20mph speed zones cut injuries by 40%Biggest drop seen in children
The introduction of 20mph speed zones in parts of London has reduced road injuries by 40%, according to a new study.
The speed zones have been particularly effective in cutting deaths and serious injuries, and in reducing the number of child victims.
The study, published in the British Medical Journal's website bmj.com, estimates that 203 casualties are prevented each year. If the zones were to be extended to all of the London area, then this estimated reduction rises to 692.
The researchers, from the London School of Hygiene and Tropical Medicine, looked at the effects of 20mph speed zones over the last 20 years in the London area. By linking geographically coded police data to detailed information about London's roads, the found that 20mph zones had 40% less casualties and collisions than other roads.

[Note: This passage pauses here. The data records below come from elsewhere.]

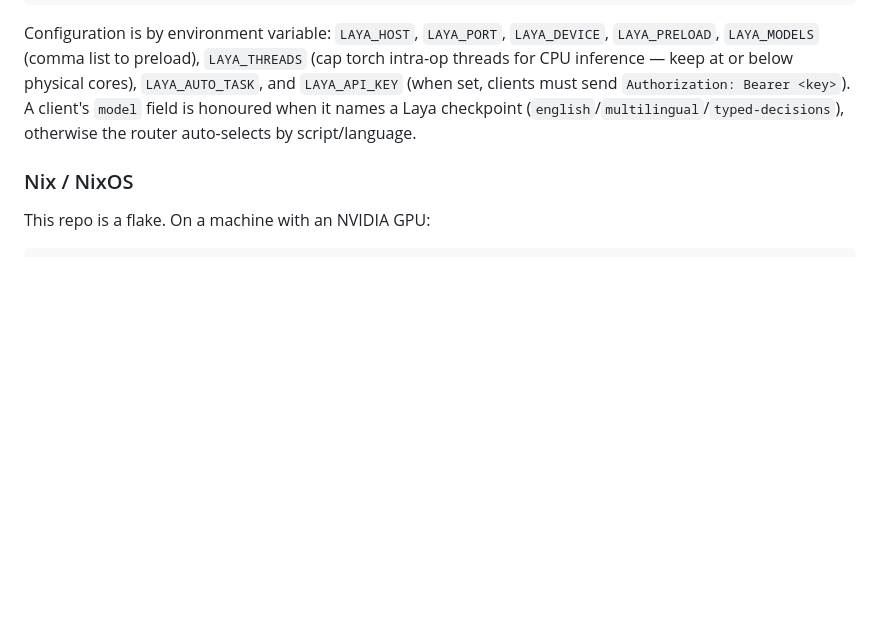
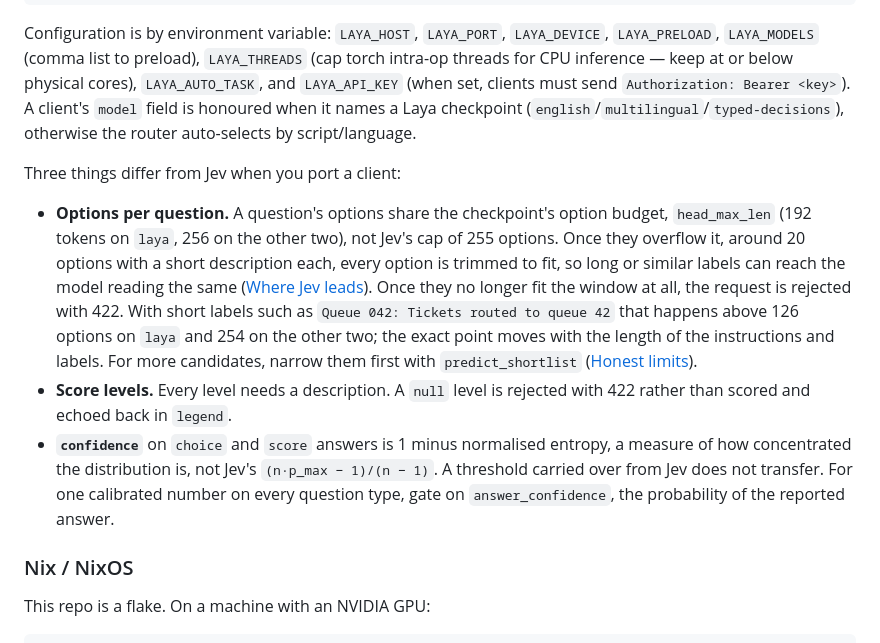
Before and after one commit to 0ctor/laya, a Markdown page: README.md, the part around the change. Drawn GitHub-style; blank space fills up the shorter version.

Commit message:
docs(serve): say what differs from Jev when porting a client
#302 found three: the option budget (head_max_len, not 255 options), a
null score level (now a 422), and the confidence formula. The server
section now lists them, linking the existing high-cardinality limits and
predict_shortlist. It points to answer_confidence as the calibrated
number to gate on, since `confidence` on choice and score is a
concentration score that no temperature is fitted to.

```diff
--- a/README.md
+++ b/README.md
@@ -448,6 +448,12 @@ physical cores), `LAYA_AUTO_TASK`, and `LAYA_API_KEY` (when set, clients must
 send `Authorization: Bearer <key>`). A client's `model` field is honoured when it
 names a Laya checkpoint (`english`/`multilingual`/`typed-decisions`), otherwise
 the router auto-selects by script/language.
+
+Three things differ from Jev when you port a client:
+
+* **Options per question.** A question's options share the checkpoint's option budget, `head_max_len` (192 tokens on `laya`, 256 on the other two), not Jev's cap of 255 options. Once they overflow it, around 20 options with a short description each, every option is trimmed to fit, so long or similar labels can reach the model reading the same ([Where Jev leads](#where-jev-leads)). Once they no longer fit the window at all, the request is rejected with 422. With short labels such as `Queue 042: Tickets routed to queue 42` that happens above 126 options on `laya` and 254 on the other two; the exact point moves with the length of the instructions and labels. For more candidates, narrow them first with `predict_shortlist` ([Honest limits](#honest-limits)).
+* **Score levels.** Every level needs a description. A `null` level is rejected with 422 rather than scored and echoed back in `legend`.
+* **`confidence`** on `choice` and `score` answers is 1 minus normalised entropy, a measure of how concentrated the distribution is, not Jev's `(n·p_max − 1)/(n − 1)`. A threshold carried over from Jev does not transfer. For one calibrated number on every question type, gate on `answer_confidence`, the probability of the reported answer.
 
 ### Nix / NixOS
 
```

The number of children killed or seriously injured was reduced by half, with overall pedestrian injuries reduced by around a third and cycling casualties reduced by nearly 17%.
The reductions were even greater in younger children (those under 12) and for the most serious injuries.
Even roads just outside the 20mph zones recorded a reduction in casualty rates of 8% on average.
"The additional effect of the 20 mph zones was that of a step reduction in casualties and collisions by an amount that has taken over 20 years to achieve on roads without 20 mph zones" the authors said.
"This evidence supports the rationale for 20 mph zones not just in major cities in Britain but also in similar metropolitan areas elsewhere. Indeed, even within London, there is a case for extending the currently limited provision of such zones to other high casualty roads," the authors concluded.
This article was published on Fri 11 December 2009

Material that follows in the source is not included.